The following pages outline the relevant primary and subordinate legislation for the following elements of the Welsh historic environment:
- scheduled monuments
- listed buildings
- conservation areas
- registered historic parks and gardens
- the marine historic environment
- historic environment records
- historic place names.
The Well-being of Future Generations (Wales) Act 2015
This Act will have a significant impact on the way that all public bodies will work in the future. It requires Welsh public bodies to think more about the long-term, to work better with people, communities and each other, look to prevent problems and take a more joined-up approach — helping us to create a Wales that we all want to live in, now and in the future.
The Act defined seven well-being goals:
- a prosperous Wales
- a resilient Wales
- a healthier Wales
- a more equal Wales
- a Wales of cohesive communities
- a Wales of vibrant culture and thriving Welsh language
- a globally responsible Wales.
These have been supplemented with five ways of working derived from the Act’s definition of sustainable development:
- long term
The seven goals and five ways of working provide a clear framework for public service decision-making and should underpin everything Welsh public bodies do.
World Heritage Sites
Wales has four World Heritage Sites:
- The Castles and Town Walls of King Edward in Gwynedd
- Blaenavon Industrial Landscape
- Pontcysyllte Aqueduct and Canal
- The Slate Landscape of Northwest Wales.
No statutory controls result from World Heritage Site inscription, but if appropriate, a local planning authority should include local policies for the protection and sustainable use of a World Heritage Site in its local development plan.
Visit the Managing World Heritage Sites in Wales page for further information
Policy, advice and guidance
The legal framework for the protection and management of the Welsh historic environment is complemented by planning policy and advice and a range of guidance publications produced by Cadw. In conjunction with the development and implementation of the Historic Environment (Wales) Act 2016, new documents have been produced to reflect the provisions of that legislation and current conservation philosophy.

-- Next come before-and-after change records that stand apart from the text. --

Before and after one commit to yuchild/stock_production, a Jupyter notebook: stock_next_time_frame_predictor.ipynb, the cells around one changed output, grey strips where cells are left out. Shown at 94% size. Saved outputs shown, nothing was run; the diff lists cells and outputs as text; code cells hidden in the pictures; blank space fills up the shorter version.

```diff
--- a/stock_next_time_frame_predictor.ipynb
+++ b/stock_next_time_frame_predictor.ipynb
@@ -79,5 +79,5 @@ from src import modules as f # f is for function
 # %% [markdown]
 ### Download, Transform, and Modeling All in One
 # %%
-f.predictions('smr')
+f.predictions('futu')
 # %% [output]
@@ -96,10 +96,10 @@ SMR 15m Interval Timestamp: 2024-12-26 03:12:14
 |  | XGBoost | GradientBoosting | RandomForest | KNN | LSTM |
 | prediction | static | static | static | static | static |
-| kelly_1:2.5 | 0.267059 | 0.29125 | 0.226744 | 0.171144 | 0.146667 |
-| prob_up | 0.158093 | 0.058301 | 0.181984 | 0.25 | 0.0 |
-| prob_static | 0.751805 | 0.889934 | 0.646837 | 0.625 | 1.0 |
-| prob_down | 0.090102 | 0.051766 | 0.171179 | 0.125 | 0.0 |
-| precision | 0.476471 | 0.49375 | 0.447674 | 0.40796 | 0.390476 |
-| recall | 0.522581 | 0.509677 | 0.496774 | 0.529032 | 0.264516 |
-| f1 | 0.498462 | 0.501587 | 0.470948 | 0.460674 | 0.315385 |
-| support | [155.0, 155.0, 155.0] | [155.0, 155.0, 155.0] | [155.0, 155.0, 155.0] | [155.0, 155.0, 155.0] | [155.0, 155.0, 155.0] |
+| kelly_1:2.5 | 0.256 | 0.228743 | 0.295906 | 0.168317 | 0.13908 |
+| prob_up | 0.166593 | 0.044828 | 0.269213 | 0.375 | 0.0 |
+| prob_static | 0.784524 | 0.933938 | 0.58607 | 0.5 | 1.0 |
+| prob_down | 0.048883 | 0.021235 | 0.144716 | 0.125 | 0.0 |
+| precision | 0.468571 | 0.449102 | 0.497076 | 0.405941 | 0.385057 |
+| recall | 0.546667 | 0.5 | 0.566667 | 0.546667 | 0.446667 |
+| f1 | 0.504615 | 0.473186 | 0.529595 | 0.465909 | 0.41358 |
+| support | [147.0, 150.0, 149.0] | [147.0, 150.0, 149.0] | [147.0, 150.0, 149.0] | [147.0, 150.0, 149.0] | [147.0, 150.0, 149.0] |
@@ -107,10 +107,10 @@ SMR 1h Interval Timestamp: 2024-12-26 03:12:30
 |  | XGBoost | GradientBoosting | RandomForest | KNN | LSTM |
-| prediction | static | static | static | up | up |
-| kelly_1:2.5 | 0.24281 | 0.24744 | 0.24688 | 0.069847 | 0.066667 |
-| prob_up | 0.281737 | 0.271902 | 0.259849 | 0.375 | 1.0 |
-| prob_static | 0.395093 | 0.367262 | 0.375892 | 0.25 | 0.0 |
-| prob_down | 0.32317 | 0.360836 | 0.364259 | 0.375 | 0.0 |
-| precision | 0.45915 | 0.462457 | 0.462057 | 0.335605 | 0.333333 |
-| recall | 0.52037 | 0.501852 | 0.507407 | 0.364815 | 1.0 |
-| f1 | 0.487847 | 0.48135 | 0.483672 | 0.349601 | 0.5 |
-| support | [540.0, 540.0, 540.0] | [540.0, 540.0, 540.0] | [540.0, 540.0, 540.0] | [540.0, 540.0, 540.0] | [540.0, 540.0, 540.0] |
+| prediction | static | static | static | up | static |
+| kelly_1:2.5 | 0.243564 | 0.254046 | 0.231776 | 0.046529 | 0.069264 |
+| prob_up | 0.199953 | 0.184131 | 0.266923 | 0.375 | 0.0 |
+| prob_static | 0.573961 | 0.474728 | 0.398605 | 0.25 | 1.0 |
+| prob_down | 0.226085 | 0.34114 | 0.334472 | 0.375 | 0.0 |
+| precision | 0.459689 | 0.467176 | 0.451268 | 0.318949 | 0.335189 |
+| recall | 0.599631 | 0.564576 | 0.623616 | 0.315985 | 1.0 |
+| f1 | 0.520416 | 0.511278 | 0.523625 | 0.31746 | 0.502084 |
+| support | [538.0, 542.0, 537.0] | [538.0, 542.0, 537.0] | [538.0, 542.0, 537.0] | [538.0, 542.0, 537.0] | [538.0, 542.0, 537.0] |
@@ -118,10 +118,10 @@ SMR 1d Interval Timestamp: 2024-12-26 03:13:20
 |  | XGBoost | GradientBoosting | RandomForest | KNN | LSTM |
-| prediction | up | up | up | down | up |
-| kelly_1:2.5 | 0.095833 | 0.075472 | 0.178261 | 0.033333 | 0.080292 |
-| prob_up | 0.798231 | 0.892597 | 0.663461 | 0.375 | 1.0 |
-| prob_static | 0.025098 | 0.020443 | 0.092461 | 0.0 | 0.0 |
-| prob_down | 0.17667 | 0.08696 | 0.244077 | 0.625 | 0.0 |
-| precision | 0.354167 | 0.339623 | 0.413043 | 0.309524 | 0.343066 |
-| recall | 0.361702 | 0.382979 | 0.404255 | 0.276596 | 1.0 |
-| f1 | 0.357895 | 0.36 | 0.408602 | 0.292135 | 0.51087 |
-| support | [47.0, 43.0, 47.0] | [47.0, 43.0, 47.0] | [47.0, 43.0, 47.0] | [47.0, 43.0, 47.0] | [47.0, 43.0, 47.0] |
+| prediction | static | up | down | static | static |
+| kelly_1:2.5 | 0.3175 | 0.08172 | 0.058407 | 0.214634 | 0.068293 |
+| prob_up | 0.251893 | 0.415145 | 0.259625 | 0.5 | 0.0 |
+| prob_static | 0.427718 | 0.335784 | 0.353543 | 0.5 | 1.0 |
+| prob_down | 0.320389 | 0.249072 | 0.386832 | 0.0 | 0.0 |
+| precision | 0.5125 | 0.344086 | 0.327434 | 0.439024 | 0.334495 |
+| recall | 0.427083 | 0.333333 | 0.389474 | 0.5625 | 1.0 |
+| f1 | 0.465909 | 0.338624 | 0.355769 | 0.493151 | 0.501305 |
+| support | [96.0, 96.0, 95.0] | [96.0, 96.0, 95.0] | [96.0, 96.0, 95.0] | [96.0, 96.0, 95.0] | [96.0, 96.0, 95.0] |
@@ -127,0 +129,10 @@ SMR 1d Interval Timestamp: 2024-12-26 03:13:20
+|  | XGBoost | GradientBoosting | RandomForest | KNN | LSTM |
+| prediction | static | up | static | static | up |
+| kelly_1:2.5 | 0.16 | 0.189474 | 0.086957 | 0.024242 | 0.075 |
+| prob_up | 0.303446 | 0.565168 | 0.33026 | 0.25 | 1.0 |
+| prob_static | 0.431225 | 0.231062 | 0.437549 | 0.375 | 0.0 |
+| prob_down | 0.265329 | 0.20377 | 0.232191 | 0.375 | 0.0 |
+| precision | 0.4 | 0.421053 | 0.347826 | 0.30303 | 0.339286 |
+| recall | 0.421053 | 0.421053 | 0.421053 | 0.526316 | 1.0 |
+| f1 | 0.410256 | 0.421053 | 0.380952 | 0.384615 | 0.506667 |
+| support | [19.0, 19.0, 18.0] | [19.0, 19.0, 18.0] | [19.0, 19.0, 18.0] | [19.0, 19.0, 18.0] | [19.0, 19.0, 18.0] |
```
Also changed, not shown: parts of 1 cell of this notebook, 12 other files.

They are discussed on the final page of this section.
The hierarchy chart, available below, illustrates the relationship between the fundamental primary legislation for the protection and management of the historic environment in Wales and the policy, advice and guidance that complements it.